But Nepal has at its disposal a tradition stretching back generations that can help restore the country's architectural heritage and which is found in the shadow of Patan's Dubar Square.
The square houses a dizzying array of Nepal's unique architecture, from pagodas to steep-stepped Hindu temples and Buddhist shrines. Two stone-carved elephants look forlorn, standing half-buried in the dusty debris of the monument they once guarded. Across from them sits the damaged royal palace of the Malla kings, who are credited with founding this complex, and whose dynasty dates to the 10th century.
The Kathmandu Valley Preservation Trust has saved over 50 historic buildings over the past two decades, since its founding by Harvard architectural historian Eduard Sekler. Restorations include the courtyard that is a central attraction in Patan square, says trust country director Rohit Ranjitkar. The square has been a preservation priority, Roht says, because it represents a living breathing public space. He says the local community uses the former royal complex today to worship, contemplate or socialize.
"It's not like the Roman Forum," Ranjitkar says. "If you go to [the] Roman Forum, you see mostly tourists. Here you see mostly local people. This is our identity, our pride. We have to rebuild. We have to bring back the square in the same condition."
Any restoration would be a huge recycling project; Ranjitkar says preservationists prefer to use the old original materials where they can.
"You can easily break the new bricks, but these bricks are still hard to break," he explains, pointing to a pile of bricks from a damaged monument that dates to 1563. "You can still see there is lots of damage, but the brick is not warn down."
Standing amid the rubble, it's hard to imagine this place restored, until you meet carver Ratna Muni Brahmacharya. His life's work has been the restoration of Nepal's unique architecture.
Brahmacharya sits cross-legged in his workshop, which is infused with the subtle scent of camphor, a rare wood he's using to carve a Buddha. Nepali carvers, he says, have passed their skills down through the ages. He's traced his lineage back 2,400 years to the time historians say Buddha would have been born in what is now modern-day Nepal.
"We are Buddhists," says Brahmacharya, but he is quick to assert that "art is my religion," and that sharing Nepal's unique art is his passion. The master carver is a member of Nepal's indigenous community, or Newar, the carving class even today.
He says his forefathers were involved in building the palaces and monasteries of Patan, with its square now in ruins.
Nepali architecture beguiles with its intricate carvings. Gods, dragons, snakes and suns feature on the doors and rooftops of Nepal's royal and religious buildings. The distinctive wood-latticed window was thought to keep out those who meant harm — spirits or people.
So immersed is his family in the work of his forefathers that today, Brahmacharya says, some 60 members of Brahmacharya's family are in the trade, carving wood, stone bone and metal. The 42-year-old craftsman, schooled by his uncles, says he has trained some 500 young carvers.
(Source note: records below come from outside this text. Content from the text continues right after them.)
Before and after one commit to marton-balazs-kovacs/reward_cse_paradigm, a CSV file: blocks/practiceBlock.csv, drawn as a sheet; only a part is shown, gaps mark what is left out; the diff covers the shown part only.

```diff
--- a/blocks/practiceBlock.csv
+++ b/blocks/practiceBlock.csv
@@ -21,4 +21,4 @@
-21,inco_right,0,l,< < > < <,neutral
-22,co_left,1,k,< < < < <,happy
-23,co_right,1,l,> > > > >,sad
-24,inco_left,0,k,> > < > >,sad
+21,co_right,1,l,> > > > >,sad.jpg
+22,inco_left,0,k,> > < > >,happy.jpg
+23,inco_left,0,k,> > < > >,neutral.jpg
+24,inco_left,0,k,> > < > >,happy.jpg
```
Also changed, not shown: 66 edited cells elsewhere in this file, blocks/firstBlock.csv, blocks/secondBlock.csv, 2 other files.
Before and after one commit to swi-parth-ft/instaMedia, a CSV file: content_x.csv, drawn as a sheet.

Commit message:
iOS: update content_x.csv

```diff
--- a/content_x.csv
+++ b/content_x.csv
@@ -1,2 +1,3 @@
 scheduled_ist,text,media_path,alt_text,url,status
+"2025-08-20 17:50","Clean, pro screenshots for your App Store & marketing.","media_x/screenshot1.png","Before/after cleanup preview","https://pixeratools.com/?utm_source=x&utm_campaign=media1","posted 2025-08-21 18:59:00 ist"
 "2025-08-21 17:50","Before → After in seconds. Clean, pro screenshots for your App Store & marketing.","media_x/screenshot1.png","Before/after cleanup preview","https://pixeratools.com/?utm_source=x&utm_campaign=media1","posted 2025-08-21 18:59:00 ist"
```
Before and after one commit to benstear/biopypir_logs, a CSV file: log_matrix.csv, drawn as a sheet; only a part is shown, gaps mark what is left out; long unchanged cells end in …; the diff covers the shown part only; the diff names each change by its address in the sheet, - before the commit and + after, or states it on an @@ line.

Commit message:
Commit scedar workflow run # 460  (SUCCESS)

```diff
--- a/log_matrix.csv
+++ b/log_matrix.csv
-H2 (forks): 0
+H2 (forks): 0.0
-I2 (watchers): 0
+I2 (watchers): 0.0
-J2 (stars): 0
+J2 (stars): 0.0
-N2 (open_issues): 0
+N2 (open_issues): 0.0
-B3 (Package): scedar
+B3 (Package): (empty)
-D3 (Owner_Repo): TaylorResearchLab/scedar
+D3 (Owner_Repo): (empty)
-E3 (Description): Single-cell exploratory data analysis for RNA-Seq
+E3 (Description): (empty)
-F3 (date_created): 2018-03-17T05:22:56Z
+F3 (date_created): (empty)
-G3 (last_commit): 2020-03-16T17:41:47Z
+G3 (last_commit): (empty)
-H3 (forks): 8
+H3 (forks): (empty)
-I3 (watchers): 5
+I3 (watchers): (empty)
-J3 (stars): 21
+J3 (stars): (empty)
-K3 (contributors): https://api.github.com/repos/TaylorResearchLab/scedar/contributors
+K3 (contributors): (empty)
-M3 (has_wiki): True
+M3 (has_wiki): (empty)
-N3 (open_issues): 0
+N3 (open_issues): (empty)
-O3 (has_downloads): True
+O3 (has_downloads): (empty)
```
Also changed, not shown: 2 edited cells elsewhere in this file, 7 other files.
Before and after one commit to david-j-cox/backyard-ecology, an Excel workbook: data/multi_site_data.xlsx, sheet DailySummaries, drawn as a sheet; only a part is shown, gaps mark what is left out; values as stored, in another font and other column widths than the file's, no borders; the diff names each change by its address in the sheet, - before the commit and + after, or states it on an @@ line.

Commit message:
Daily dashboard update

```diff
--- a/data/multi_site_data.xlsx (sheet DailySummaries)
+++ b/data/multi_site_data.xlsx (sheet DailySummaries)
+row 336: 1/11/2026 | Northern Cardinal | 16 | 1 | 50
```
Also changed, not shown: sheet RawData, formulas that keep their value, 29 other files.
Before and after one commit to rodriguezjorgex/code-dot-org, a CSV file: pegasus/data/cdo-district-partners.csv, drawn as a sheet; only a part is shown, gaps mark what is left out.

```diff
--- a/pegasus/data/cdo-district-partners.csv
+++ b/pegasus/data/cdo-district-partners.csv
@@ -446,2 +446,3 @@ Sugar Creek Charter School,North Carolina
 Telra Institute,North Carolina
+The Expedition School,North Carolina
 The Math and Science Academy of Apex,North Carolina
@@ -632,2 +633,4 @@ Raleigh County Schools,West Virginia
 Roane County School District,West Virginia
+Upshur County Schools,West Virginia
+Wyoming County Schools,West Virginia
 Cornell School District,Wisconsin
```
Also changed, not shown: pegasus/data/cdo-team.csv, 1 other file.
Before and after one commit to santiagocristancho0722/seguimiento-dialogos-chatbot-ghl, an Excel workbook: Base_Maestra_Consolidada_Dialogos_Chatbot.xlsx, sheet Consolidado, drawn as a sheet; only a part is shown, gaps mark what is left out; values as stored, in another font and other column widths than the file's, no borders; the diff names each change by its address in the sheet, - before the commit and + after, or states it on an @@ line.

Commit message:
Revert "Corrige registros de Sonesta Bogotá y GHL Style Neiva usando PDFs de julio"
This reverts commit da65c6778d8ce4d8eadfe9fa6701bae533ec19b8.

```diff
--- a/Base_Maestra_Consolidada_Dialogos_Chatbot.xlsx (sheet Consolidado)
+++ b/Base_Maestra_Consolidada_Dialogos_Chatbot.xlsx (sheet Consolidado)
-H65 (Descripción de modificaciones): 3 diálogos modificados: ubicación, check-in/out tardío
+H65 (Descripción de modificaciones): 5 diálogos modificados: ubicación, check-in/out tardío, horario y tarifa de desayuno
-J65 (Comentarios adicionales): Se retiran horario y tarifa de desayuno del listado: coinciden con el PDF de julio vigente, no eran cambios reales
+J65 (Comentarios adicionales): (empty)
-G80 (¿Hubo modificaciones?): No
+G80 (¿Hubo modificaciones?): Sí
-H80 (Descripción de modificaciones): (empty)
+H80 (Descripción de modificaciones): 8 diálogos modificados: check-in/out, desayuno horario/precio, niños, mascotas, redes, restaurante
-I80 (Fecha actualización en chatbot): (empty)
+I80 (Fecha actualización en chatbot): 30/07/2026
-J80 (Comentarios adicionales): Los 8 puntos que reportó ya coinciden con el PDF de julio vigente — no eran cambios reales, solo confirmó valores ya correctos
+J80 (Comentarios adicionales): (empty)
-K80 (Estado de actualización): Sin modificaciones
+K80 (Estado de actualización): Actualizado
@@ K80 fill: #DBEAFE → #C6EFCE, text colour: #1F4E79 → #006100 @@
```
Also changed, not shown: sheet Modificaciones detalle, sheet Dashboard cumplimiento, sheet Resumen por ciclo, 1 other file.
"I'm now successful, sending my products around world," he says. "The most important thing to do now is impart my knowledge to young people so that they join this profession and preserve our ancestors' legacy."
Brahmacharya says Nepal must reinforce its vulnerable monuments.
"We have lost a part of our heritage, but our culture is still intact," he says. "We have the knowledge and the expertise. We can revive our heritage."